This is a rather strange reaction compared to how Jesus was received in the other regions. This was an obvious display of authority that would have been gladly received in any of the cities of Galilee. However, the majority of these people would have little knowledge of Jehovah or his prophets and did not share in the same expectancy of the promised Messiah. This certainly was not a region that was in step with many of the other regions of Palestine and would have been uncomfortable for many of the disciples even to be standing there with Jesus. But Jesus did not come to be comfortable. He did not come to keep his hands clean and his clothes white. Jesus' coming into our world was not natural and was uncomfortable from the beginning to the end. He hung out with those who were his enemies, and I am not referring the the religious elite. I am referring to people like you and me, who were ignorant of Jehovah and led a life of sin and degradation. Jesus hung out with the simple folk as well as the elite and it was all uncomfortable for him, seeing that he is the Son of our heavenly Father.

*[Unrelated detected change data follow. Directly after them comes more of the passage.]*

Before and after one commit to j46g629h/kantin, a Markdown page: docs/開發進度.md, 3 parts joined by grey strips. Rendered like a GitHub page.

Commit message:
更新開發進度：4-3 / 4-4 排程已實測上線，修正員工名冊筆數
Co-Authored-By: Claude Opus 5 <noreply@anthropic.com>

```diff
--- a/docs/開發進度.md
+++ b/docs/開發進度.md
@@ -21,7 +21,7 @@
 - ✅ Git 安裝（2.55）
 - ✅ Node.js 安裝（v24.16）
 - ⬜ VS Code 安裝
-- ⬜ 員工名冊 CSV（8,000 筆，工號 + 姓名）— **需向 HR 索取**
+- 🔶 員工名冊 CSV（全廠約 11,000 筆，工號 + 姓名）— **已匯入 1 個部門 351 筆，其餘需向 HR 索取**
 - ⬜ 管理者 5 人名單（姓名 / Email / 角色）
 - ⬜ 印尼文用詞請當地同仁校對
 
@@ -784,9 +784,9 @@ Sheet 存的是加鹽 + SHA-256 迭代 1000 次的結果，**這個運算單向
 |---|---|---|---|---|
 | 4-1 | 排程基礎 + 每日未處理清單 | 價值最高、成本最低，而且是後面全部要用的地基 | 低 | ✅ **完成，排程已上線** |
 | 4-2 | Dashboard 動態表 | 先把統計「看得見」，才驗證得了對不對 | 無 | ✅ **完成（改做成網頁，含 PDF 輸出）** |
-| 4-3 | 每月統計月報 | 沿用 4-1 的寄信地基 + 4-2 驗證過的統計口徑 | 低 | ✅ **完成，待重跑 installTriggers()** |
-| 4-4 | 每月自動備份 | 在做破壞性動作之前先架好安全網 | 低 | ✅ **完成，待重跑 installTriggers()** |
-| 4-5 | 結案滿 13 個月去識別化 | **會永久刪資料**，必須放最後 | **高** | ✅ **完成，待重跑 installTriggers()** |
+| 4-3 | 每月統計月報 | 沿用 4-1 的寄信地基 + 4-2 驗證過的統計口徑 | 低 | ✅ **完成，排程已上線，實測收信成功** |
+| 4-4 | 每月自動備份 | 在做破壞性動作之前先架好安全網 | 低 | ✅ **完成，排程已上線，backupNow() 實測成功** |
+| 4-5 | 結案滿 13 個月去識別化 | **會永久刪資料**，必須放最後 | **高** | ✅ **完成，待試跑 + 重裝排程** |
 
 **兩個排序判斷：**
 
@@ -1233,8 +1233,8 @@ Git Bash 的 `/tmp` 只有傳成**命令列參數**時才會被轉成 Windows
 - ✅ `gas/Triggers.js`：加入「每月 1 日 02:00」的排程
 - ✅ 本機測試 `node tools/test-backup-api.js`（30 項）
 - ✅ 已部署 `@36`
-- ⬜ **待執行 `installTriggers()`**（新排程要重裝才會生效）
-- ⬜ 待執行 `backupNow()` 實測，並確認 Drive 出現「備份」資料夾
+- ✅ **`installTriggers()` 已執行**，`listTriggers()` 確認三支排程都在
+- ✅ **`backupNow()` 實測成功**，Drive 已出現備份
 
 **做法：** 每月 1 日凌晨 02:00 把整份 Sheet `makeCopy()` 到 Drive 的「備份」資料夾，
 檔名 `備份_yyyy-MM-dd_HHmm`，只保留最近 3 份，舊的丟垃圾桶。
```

We should be asking why Jesus would even attempt to go to these ten Greek cities, considering how far out of the homogeneous group they were. The reason is because he had come to bring the good news to all the Jews regardless where they were and what they were involved in. He was limited to the Jews because that was the purpose of his mission. As the Apostle Paul said, first to the Jews and then to the Gentiles. After Jesus finished his mission he turned to his followers and told them now to go to the ends of the earth and make disciples. When the Church failed to follow this command, because they were enjoying their homogeneous group in Jerusalem, a persecution of the Church was permitted to scatter them to the ends of the earth.

These are simple things to take note of and to act upon. If Jesus could leave his comfort to enter into our world, a world filled with rampant sin and filthiness, it can't be all that tough for us to step out of our homogeneous groups to befriend those who may make us feel uncomfortable at first. Near the end Jesus told his disciples that he now called them friends. It was not because they were any better than they were at the beginning. Remember they were about to betray and deny him. It was because Jesus had entered their world, took them on, became part of their lives, became very close, loved them and called them friends. We need to follow his example even though it may be the thing that costs us the most in our entire lives; to allow people we are not comfortable with, to become our friends. It is an incredible way to introduce the lost to Jesus.

1 comment:

Kelly said...

Paul, once again you have written a graceful and Christ-honoring post encouraging us to allow Jesus to be Himself thru us.

One of the things that I have had to learn is that as a disciple of Jesus, I needed to not just "visit" the world, but live in it, while not being of it.

I think we resist this because it leaves us feeling odd and foreign, like we don't belong. Which we don't. To choose to live in a "place" where we do not belong or fit in and never will is a challenge. To choose to do it out of love for our Lord, and a passion to see people set free from the bondage of sin and destruction is Christ-like.

Thanks again for a great message.